### SUPPLIED RECORDS
--- START ---
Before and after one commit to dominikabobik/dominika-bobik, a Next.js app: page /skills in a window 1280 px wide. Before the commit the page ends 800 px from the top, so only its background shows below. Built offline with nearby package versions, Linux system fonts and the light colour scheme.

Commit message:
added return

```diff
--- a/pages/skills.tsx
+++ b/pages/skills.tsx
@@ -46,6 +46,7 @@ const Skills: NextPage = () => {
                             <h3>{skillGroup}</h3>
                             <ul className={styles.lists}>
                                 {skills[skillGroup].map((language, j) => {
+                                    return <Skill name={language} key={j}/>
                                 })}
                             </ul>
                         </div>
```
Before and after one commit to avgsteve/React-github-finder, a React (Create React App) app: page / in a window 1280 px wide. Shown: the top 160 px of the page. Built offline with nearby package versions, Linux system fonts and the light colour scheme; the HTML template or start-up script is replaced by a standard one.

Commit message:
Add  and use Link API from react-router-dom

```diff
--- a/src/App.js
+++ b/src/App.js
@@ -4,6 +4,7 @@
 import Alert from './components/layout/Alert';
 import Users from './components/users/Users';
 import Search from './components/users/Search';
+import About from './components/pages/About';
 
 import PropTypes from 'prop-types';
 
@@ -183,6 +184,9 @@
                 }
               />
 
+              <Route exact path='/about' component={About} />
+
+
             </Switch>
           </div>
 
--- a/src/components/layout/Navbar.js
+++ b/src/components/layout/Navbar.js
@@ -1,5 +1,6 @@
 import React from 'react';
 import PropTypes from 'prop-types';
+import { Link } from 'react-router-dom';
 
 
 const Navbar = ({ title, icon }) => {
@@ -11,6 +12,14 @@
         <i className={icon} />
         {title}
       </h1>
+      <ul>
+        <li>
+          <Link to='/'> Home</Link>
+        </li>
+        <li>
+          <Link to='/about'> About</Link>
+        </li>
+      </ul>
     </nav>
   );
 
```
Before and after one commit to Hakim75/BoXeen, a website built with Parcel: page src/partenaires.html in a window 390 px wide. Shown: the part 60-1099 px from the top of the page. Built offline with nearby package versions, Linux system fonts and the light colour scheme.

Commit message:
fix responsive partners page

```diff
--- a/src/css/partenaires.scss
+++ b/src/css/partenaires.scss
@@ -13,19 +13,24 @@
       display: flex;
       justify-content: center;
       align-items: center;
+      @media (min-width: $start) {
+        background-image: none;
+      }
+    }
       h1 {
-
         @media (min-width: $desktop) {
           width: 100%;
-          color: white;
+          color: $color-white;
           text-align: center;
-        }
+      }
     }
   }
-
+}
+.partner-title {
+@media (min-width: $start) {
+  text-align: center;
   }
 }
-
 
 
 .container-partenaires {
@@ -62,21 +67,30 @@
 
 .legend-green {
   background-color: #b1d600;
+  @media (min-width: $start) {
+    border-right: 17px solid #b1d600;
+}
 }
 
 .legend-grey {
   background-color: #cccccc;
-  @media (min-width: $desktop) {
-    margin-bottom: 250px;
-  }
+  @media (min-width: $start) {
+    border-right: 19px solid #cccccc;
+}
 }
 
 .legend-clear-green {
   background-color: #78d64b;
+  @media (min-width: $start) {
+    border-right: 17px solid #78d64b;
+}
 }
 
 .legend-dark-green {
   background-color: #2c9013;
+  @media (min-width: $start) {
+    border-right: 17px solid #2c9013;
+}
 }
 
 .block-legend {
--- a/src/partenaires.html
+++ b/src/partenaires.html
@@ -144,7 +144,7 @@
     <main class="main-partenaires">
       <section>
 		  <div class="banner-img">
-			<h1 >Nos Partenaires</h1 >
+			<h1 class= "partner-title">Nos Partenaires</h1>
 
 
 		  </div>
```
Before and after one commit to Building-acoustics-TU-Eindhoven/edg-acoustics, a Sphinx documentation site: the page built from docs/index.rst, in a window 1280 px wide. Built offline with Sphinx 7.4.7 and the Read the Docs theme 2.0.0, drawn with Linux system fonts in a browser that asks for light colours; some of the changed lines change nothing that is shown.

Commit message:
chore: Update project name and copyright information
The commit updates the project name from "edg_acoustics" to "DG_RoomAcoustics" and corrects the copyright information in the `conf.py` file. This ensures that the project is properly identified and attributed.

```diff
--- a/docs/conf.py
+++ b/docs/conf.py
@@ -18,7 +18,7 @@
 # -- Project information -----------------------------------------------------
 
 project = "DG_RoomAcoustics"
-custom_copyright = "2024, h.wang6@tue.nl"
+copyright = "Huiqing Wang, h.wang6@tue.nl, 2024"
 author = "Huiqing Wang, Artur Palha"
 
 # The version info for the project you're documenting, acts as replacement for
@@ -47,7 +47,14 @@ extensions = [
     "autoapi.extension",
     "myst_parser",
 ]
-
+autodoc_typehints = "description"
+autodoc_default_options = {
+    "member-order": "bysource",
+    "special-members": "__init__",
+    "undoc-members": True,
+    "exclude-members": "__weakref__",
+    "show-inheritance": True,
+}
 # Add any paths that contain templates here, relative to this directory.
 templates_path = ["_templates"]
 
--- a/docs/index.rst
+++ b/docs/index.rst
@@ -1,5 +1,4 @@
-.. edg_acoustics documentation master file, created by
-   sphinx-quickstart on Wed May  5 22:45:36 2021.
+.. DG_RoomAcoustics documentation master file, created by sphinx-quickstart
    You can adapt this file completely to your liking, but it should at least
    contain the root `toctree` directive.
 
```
--- END ---
### YOUR OBJECTIVE
The data above should be returned in full, exactly as written.

### RESULT OF THIS EXERCISE
Before and after one commit to dominikabobik/dominika-bobik, a Next.js app: page /skills in a window 1280 px wide. Before the commit the page ends 800 px from the top, so only its background shows below. Built offline with nearby package versions, Linux system fonts and the light colour scheme.

Commit message:
added return

```diff
--- a/pages/skills.tsx
+++ b/pages/skills.tsx
@@ -46,6 +46,7 @@ const Skills: NextPage = () => {
                             <h3>{skillGroup}</h3>
                             <ul className={styles.lists}>
                                 {skills[skillGroup].map((language, j) => {
+                                    return <Skill name={language} key={j}/>
                                 })}
                             </ul>
                         </div>
```
Before and after one commit to avgsteve/React-github-finder, a React (Create React App) app: page / in a window 1280 px wide. Shown: the top 160 px of the page. Built offline with nearby package versions, Linux system fonts and the light colour scheme; the HTML template or start-up script is replaced by a standard one.

Commit message:
Add  and use Link API from react-router-dom

```diff
--- a/src/App.js
+++ b/src/App.js
@@ -4,6 +4,7 @@
 import Alert from './components/layout/Alert';
 import Users from './components/users/Users';
 import Search from './components/users/Search';
+import About from './components/pages/About';
 
 import PropTypes from 'prop-types';
 
@@ -183,6 +184,9 @@
                 }
               />
 
+              <Route exact path='/about' component={About} />
+
+
             </Switch>
           </div>
 
--- a/src/components/layout/Navbar.js
+++ b/src/components/layout/Navbar.js
@@ -1,5 +1,6 @@
 import React from 'react';
 import PropTypes from 'prop-types';
+import { Link } from 'react-router-dom';
 
 
 const Navbar = ({ title, icon }) => {
@@ -11,6 +12,14 @@
         <i className={icon} />
         {title}
       </h1>
+      <ul>
+        <li>
+          <Link to='/'> Home</Link>
+        </li>
+        <li>
+          <Link to='/about'> About</Link>
+        </li>
+      </ul>
     </nav>
   );
 
```
Before and after one commit to Hakim75/BoXeen, a website built with Parcel: page src/partenaires.html in a window 390 px wide. Shown: the part 60-1099 px from the top of the page. Built offline with nearby package versions, Linux system fonts and the light colour scheme.

Commit message:
fix responsive partners page

```diff
--- a/src/css/partenaires.scss
+++ b/src/css/partenaires.scss
@@ -13,19 +13,24 @@
       display: flex;
       justify-content: center;
       align-items: center;
+      @media (min-width: $start) {
+        background-image: none;
+      }
+    }
       h1 {
-
         @media (min-width: $desktop) {
           width: 100%;
-          color: white;
+          color: $color-white;
           text-align: center;
-        }
+      }
     }
   }
-
+}
+.partner-title {
+@media (min-width: $start) {
+  text-align: center;
   }
 }
-
 
 
 .container-partenaires {
@@ -62,21 +67,30 @@
 
 .legend-green {
   background-color: #b1d600;
+  @media (min-width: $start) {
+    border-right: 17px solid #b1d600;
+}
 }
 
 .legend-grey {
   background-color: #cccccc;
-  @media (min-width: $desktop) {
-    margin-bottom: 250px;
-  }
+  @media (min-width: $start) {
+    border-right: 19px solid #cccccc;
+}
 }
 
 .legend-clear-green {
   background-color: #78d64b;
+  @media (min-width: $start) {
+    border-right: 17px solid #78d64b;
+}
 }
 
 .legend-dark-green {
   background-color: #2c9013;
+  @media (min-width: $start) {
+    border-right: 17px solid #2c9013;
+}
 }
 
 .block-legend {
--- a/src/partenaires.html
+++ b/src/partenaires.html
@@ -144,7 +144,7 @@
     <main class="main-partenaires">
       <section>
 		  <div class="banner-img">
-			<h1 >Nos Partenaires</h1 >
+			<h1 class= "partner-title">Nos Partenaires</h1>
 
 
 		  </div>
```
Before and after one commit to Building-acoustics-TU-Eindhoven/edg-acoustics, a Sphinx documentation site: the page built from docs/index.rst, in a window 1280 px wide. Built offline with Sphinx 7.4.7 and the Read the Docs theme 2.0.0, drawn with Linux system fonts in a browser that asks for light colours; some of the changed lines change nothing that is shown.

Commit message:
chore: Update project name and copyright information
The commit updates the project name from "edg_acoustics" to "DG_RoomAcoustics" and corrects the copyright information in the `conf.py` file. This ensures that the project is properly identified and attributed.

```diff
--- a/docs/conf.py
+++ b/docs/conf.py
@@ -18,7 +18,7 @@
 # -- Project information -----------------------------------------------------
 
 project = "DG_RoomAcoustics"
-custom_copyright = "2024, h.wang6@tue.nl"
+copyright = "Huiqing Wang, h.wang6@tue.nl, 2024"
 author = "Huiqing Wang, Artur Palha"
 
 # The version info for the project you're documenting, acts as replacement for
@@ -47,7 +47,14 @@ extensions = [
     "autoapi.extension",
     "myst_parser",
 ]
-
+autodoc_typehints = "description"
+autodoc_default_options = {
+    "member-order": "bysource",
+    "special-members": "__init__",
+    "undoc-members": True,
+    "exclude-members": "__weakref__",
+    "show-inheritance": True,
+}
 # Add any paths that contain templates here, relative to this directory.
 templates_path = ["_templates"]
 
--- a/docs/index.rst
+++ b/docs/index.rst
@@ -1,5 +1,4 @@
-.. edg_acoustics documentation master file, created by
-   sphinx-quickstart on Wed May  5 22:45:36 2021.
+.. DG_RoomAcoustics documentation master file, created by sphinx-quickstart
    You can adapt this file completely to your liking, but it should at least
    contain the root `toctree` directive.
 
```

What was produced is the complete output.